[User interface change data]
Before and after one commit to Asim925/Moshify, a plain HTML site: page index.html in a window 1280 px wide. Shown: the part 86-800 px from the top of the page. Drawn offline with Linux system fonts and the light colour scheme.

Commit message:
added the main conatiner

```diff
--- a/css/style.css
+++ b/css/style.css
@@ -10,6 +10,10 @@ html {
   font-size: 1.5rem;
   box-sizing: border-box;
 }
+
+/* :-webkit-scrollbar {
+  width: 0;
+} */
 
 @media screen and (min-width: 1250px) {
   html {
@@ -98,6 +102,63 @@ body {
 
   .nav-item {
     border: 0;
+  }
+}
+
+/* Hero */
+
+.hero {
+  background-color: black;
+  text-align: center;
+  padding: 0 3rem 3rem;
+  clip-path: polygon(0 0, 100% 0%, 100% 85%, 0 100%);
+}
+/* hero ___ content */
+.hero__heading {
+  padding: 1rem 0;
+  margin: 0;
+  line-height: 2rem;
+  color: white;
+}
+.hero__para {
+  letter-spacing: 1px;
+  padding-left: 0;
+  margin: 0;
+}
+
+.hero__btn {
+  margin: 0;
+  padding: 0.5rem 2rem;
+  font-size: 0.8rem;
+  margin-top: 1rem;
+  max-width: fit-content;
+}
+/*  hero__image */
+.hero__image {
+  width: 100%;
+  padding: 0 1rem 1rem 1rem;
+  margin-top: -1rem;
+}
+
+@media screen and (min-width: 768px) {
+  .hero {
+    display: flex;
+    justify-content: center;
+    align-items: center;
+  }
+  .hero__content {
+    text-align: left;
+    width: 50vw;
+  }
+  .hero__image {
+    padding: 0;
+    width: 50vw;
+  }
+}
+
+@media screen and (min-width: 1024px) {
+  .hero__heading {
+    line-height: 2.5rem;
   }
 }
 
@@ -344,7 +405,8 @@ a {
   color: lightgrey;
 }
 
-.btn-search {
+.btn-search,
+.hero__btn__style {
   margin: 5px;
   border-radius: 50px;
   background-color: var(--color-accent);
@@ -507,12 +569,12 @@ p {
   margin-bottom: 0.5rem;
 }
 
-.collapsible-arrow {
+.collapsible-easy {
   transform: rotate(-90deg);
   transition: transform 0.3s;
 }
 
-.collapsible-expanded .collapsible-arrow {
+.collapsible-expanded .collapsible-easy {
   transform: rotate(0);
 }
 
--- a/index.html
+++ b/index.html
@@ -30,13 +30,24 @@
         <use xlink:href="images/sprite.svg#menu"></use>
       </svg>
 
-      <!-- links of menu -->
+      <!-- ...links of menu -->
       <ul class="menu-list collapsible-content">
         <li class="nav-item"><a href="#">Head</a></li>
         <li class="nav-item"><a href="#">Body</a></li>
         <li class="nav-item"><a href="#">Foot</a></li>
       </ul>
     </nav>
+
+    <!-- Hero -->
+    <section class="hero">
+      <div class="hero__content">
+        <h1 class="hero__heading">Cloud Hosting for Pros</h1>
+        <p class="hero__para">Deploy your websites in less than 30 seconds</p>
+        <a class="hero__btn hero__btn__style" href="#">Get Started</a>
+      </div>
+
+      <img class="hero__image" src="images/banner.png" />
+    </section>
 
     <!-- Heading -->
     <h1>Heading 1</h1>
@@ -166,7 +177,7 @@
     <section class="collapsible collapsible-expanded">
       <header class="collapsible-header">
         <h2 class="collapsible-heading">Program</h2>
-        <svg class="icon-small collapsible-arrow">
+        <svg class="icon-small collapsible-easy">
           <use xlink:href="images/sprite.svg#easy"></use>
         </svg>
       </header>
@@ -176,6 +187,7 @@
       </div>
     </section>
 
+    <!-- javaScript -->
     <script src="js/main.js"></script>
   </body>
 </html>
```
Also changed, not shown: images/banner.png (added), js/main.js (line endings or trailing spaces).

**Aim of the exercise**
Wherever a line in the data above holds the word "href", copy that line.

**Exercise result**
         <use xlink:href="images/sprite.svg#menu"></use>
         <li class="nav-item"><a href="#">Head</a></li>
         <li class="nav-item"><a href="#">Body</a></li>
         <li class="nav-item"><a href="#">Foot</a></li>
+        <a class="hero__btn hero__btn__style" href="#">Get Started</a>
           <use xlink:href="images/sprite.svg#easy"></use>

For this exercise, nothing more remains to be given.